● What the exercise asks
Pull every line of the entries that has the word "findViewById".

[[ Materials provided open ]]

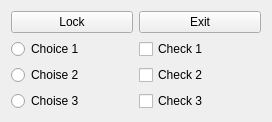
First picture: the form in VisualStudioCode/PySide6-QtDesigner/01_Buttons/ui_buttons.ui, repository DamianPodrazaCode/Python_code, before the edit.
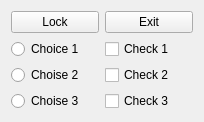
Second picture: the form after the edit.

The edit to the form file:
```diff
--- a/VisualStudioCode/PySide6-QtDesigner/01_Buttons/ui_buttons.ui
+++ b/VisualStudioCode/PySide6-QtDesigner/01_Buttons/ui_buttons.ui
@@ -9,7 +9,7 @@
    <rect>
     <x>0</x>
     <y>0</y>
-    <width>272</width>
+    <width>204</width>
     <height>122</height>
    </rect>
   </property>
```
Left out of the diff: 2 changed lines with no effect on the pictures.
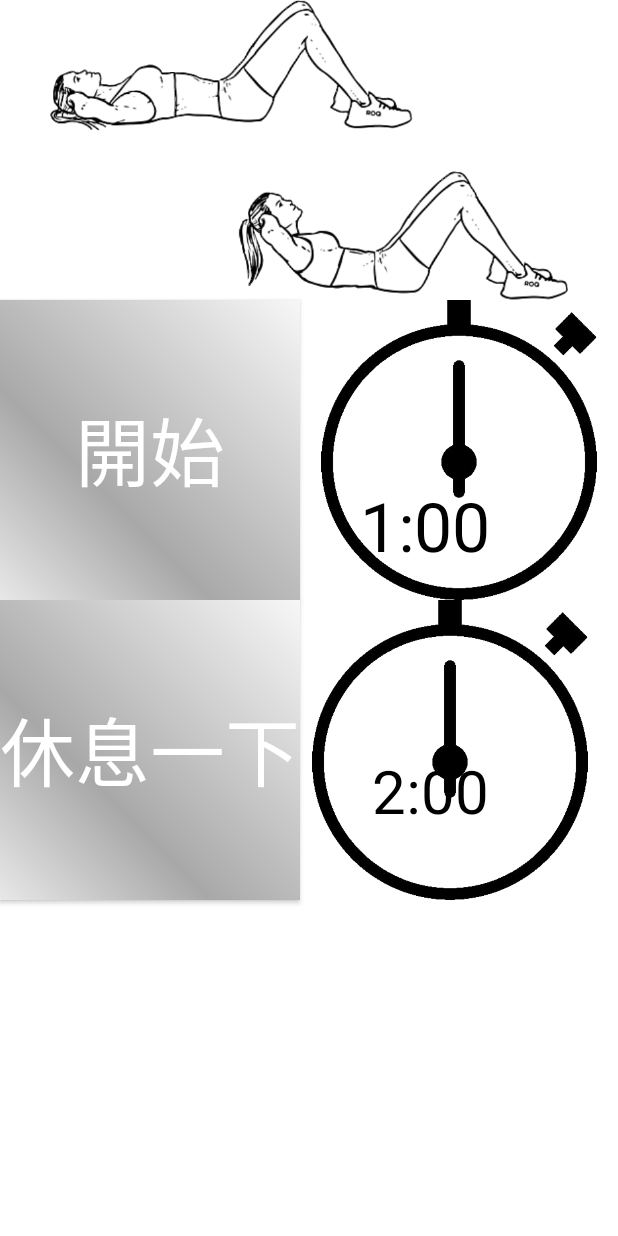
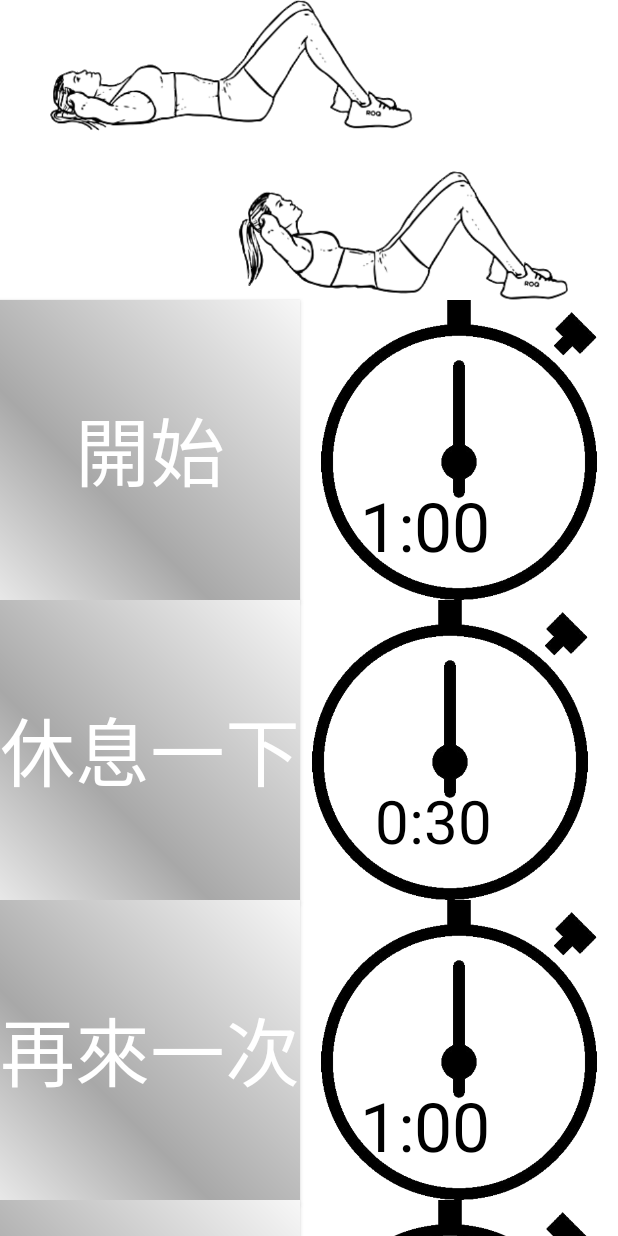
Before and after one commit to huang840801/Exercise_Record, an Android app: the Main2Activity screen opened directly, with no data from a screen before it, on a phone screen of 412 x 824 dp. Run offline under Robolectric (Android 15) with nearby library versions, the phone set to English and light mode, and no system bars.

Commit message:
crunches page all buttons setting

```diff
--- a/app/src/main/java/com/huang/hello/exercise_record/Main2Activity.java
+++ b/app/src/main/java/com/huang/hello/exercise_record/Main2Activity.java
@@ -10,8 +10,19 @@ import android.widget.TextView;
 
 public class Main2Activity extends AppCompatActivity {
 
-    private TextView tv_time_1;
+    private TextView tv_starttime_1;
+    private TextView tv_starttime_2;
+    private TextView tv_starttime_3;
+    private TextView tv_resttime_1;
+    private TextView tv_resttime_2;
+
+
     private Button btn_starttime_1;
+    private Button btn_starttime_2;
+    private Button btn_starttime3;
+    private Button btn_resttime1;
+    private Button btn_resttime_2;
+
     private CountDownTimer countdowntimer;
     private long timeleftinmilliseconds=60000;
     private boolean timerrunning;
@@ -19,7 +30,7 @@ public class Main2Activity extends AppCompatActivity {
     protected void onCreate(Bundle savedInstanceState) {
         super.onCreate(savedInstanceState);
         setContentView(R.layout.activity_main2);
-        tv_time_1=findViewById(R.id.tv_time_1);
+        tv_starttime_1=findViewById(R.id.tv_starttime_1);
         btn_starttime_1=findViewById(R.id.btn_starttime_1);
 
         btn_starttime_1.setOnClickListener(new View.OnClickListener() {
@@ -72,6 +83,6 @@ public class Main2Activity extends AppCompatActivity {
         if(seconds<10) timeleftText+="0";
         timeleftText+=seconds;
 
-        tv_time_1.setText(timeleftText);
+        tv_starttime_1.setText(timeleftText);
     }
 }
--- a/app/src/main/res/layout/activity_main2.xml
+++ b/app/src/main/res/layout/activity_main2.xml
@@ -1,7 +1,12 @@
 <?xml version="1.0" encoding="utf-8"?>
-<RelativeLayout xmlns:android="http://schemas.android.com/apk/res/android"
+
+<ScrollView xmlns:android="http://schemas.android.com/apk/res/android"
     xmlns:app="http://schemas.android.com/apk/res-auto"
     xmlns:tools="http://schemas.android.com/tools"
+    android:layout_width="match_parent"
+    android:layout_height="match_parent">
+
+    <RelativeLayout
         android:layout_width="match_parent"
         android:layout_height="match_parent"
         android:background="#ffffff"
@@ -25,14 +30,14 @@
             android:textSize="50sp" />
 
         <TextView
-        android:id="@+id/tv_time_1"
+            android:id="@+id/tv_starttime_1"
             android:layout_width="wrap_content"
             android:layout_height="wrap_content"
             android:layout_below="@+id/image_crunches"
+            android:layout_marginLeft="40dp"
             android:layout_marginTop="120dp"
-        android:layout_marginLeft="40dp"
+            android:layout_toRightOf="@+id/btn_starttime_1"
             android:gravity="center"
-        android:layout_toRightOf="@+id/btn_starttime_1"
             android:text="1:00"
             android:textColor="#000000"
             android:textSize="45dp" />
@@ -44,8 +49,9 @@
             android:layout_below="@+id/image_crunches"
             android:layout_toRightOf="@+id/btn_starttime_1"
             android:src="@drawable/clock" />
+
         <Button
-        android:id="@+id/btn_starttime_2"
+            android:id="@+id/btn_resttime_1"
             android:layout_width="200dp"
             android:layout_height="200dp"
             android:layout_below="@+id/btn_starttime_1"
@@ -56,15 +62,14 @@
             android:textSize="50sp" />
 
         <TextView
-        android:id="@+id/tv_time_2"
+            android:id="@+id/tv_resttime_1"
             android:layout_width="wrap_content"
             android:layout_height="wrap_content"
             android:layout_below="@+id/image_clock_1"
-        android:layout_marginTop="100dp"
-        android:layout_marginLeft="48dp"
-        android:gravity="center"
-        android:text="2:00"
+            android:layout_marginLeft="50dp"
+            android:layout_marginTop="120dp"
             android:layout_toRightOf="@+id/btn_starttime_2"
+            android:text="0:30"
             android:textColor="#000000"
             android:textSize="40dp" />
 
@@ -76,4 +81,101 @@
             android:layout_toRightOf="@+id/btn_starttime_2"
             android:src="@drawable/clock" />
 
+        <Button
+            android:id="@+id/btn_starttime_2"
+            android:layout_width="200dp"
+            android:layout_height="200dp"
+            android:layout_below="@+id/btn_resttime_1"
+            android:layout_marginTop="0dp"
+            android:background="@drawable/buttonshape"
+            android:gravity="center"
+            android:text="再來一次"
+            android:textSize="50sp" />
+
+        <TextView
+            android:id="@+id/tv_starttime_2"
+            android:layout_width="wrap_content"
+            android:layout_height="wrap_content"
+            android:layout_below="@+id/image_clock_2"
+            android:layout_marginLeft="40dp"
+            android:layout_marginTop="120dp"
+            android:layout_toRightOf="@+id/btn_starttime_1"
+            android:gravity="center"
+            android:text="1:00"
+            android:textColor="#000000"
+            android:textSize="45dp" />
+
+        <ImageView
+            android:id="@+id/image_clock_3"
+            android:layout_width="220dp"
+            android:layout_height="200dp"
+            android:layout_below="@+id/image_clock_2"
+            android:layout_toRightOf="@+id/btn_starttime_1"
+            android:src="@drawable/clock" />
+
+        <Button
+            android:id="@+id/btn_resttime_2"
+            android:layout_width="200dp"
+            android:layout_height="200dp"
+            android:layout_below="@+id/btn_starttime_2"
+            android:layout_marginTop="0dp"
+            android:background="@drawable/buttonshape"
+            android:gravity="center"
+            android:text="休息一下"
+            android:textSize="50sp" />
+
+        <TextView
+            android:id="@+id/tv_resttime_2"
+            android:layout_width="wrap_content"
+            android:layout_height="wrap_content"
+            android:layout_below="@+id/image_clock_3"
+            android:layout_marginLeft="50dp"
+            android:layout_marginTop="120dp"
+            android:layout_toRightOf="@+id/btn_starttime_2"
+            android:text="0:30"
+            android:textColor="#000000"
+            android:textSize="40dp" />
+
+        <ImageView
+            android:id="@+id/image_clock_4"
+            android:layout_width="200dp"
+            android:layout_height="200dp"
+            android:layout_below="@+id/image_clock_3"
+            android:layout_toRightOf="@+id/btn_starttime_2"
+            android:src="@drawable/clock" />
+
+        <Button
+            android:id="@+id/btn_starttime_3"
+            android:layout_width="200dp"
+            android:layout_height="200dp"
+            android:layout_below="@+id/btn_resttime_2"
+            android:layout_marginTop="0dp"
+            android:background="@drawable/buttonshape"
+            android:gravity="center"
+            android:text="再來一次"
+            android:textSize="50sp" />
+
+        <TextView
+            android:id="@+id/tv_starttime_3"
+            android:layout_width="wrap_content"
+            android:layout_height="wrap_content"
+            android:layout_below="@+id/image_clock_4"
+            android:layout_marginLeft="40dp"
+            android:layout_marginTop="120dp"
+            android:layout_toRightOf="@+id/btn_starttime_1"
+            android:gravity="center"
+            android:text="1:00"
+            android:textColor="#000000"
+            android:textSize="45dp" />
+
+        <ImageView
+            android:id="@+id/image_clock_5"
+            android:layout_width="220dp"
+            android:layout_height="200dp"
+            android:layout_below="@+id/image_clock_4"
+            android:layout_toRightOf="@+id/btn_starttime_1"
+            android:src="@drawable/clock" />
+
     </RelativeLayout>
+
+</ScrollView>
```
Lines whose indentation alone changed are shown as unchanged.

[[ Materials provided closed ]]

● Solution below
-        tv_time_1=findViewById(R.id.tv_time_1);
+        tv_starttime_1=findViewById(R.id.tv_starttime_1);
         btn_starttime_1=findViewById(R.id.btn_starttime_1);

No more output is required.